“We very much recognize that parents want to see their kids play,” Cohen said. “We are looking at that issue as our trends continue to improve and hope to have more on that soon.”
What happened at UNC-Charlotte
Playing a contact sport amid a pandemic in which face masks have been touted as the best tool for limiting the spread of COVID-19 comes with challenges.
UNC-Charlotte announced on Thursday that it had to cancel its scheduled game against the Tar Heels because many members of its offensive line were in quarantine because of the school’s contact tracing protocols.
During the past two weeks, according to a news release from the athletic department, three players had tested positive for COVID-19. Those players are in isolation and receiving medical care, the release states. The other players affected had been notified by contact tracers to quarantine for 14 days.
“We’re extremely disappointed to have to cancel our game at North Carolina. While I know our team is heartbroken, due to the number of players in quarantine, we could not safely play,” Athletic Director Mike Hill said in a statement.
These kinds of issues have cropped up on other campuses.
Wolfpack coach Dave Doeren spoke about the challenges during a briefing with reporters on Monday highlighting the Wake Forest game scheduled for Saturday.
“The biggest challenge in all this has been the contact tracing piece,” Doeren said.
Some things are similar across the ACC campuses.
Practicing and planning for what the team might look like on game day can be difficult if players are waiting for test results to come back for someone they have been around or if they’re in quarantine because of safety protocols.
“There isn’t really a unified way of doing that and I think that’s been the biggest issue where you have, in our case, multiple tests a week for guys who are completely healthy and passing tests but are unable to come work on their skills because somebody that they were around at a certain point in time has symptoms or has a positive test,” Doeren said. “That has been the hardest piece to manage.
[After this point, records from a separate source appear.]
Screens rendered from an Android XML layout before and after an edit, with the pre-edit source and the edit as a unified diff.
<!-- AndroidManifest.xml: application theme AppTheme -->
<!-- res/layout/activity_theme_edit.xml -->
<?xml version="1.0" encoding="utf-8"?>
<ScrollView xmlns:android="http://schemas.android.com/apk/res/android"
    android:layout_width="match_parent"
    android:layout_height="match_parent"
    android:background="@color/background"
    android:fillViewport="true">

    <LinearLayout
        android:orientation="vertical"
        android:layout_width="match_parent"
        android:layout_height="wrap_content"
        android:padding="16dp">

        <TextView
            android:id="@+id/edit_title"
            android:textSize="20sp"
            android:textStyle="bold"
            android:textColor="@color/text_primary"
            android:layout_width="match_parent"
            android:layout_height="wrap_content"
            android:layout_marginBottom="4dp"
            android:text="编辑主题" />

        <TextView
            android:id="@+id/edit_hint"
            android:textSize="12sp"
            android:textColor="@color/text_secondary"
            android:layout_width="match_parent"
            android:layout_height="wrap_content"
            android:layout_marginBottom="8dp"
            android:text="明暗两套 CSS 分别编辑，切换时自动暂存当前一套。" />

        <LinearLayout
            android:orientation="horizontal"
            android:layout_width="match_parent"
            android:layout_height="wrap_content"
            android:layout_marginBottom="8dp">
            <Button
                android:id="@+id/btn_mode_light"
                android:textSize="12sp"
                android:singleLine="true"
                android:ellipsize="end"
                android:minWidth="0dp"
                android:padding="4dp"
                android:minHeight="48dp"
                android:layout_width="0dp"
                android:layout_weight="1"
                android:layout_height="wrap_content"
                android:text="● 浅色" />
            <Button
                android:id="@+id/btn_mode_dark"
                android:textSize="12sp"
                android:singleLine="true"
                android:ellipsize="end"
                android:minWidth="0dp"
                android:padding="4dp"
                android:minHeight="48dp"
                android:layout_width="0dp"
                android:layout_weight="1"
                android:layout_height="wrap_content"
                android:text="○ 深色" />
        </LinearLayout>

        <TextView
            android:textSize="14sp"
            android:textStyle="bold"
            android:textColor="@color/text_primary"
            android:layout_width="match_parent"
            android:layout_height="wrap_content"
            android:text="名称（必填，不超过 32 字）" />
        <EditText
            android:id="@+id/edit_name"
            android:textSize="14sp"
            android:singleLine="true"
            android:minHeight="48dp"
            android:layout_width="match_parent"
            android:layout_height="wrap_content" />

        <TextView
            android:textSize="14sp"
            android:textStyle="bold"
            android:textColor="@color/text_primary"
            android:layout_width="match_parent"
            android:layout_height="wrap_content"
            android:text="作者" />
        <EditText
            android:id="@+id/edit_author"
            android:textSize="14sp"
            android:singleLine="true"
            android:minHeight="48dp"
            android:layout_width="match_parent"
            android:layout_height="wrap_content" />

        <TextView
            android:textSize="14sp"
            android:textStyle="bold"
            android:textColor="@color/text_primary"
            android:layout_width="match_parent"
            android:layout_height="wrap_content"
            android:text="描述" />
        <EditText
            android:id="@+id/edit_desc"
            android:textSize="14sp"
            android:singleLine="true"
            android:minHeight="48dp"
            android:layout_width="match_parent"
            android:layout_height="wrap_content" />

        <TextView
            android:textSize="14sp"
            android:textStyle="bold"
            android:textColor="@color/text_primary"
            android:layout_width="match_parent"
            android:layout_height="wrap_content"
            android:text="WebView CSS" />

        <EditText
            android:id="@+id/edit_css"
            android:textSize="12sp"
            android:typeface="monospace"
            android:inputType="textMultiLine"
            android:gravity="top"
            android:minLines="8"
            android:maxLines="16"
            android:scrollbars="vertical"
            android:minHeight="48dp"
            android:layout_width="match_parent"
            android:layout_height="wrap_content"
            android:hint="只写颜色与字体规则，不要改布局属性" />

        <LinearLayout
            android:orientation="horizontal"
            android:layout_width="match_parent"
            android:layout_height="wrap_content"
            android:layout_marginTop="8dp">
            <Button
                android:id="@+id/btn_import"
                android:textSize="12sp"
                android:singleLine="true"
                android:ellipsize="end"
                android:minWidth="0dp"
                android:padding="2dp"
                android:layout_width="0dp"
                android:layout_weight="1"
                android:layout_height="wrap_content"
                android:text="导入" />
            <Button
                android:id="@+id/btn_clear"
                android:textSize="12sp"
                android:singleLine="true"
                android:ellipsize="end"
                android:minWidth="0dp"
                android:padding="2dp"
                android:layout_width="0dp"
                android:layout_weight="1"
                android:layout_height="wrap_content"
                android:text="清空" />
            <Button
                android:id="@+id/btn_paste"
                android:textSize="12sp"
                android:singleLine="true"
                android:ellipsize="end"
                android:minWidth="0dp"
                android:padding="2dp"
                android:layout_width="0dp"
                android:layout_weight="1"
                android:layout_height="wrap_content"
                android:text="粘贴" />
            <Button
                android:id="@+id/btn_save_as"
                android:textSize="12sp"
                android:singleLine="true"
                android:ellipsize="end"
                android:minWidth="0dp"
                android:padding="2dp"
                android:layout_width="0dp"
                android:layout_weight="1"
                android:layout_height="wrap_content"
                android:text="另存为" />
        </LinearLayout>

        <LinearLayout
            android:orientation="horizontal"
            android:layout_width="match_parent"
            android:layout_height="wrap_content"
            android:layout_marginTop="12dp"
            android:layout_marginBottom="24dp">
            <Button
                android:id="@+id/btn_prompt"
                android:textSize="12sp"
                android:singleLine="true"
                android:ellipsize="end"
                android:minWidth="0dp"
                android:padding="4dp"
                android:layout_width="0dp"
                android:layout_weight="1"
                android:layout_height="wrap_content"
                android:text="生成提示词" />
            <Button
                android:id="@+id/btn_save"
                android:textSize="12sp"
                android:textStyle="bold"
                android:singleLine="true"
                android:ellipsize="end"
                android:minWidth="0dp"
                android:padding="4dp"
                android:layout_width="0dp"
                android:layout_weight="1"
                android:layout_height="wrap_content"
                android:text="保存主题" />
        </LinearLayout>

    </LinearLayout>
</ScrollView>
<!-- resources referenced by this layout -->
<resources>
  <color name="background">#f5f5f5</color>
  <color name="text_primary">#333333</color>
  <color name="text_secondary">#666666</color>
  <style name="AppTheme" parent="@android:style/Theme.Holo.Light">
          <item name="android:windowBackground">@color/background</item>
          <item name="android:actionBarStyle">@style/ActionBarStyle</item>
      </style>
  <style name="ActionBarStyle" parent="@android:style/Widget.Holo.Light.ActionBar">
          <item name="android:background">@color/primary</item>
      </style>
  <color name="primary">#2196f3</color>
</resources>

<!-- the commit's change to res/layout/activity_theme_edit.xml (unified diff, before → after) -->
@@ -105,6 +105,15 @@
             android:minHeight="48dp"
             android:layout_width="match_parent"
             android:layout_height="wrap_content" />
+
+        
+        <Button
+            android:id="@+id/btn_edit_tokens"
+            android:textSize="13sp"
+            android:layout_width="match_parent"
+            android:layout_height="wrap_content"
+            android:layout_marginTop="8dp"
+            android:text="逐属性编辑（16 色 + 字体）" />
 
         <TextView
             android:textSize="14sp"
As you all know, the symptoms for this, there’s many, many symptoms. So a guy can wake up with a stuffy nose and all of a sudden his three roommates can’t come in until that player passes a test. So you can have a position group be completely healthy and not be able to come into the building for a long period of time.”
Coronavirus by the numbers
According to NCDHHS data, as of Thursday afternoon:
- 3,180 people total in North Carolina have died of coronavirus.
- 189,576 have been diagnosed with the disease. Of those, 894 are in the hospital. The hospitalization figure is a snapshot of people hospitalized with COVID-19 infections on a given day and does not represent all of the North Carolinians who may have been in the hospital throughout the course of the epidemic.
- 162,257 people who had COVID-19 are presumed to have recovered. This weekly estimate does not denote how many of the diagnosed cases in the state are still infectious. Nor does it reflect the number of so-called “long-haul” survivors of COVID who continue to feel the effects of the disease beyond the defined “recovery” period.
- To date, 2,714,175 tests have been completed in North Carolina. As of July 7, all labs in the state are required to report both their positive and negative test results to the lab, so that figure includes all of the COVID-19 tests performed in the state.
- People ages 25-49 make up the largest group of cases (41 percent). While 13 percent of the positive diagnoses were in people ages 65 and older, seniors make up 80 percent of coronavirus deaths in the state.
- 332 outbreaks are ongoing in group facilities across the state, including nursing homes and correctional and residential care facilities.
- There are 3,286 ventilators in hospitals across the state and 970 ventilators in use, not just for coronavirus cases but also for patients with other reasons for being in the hospital.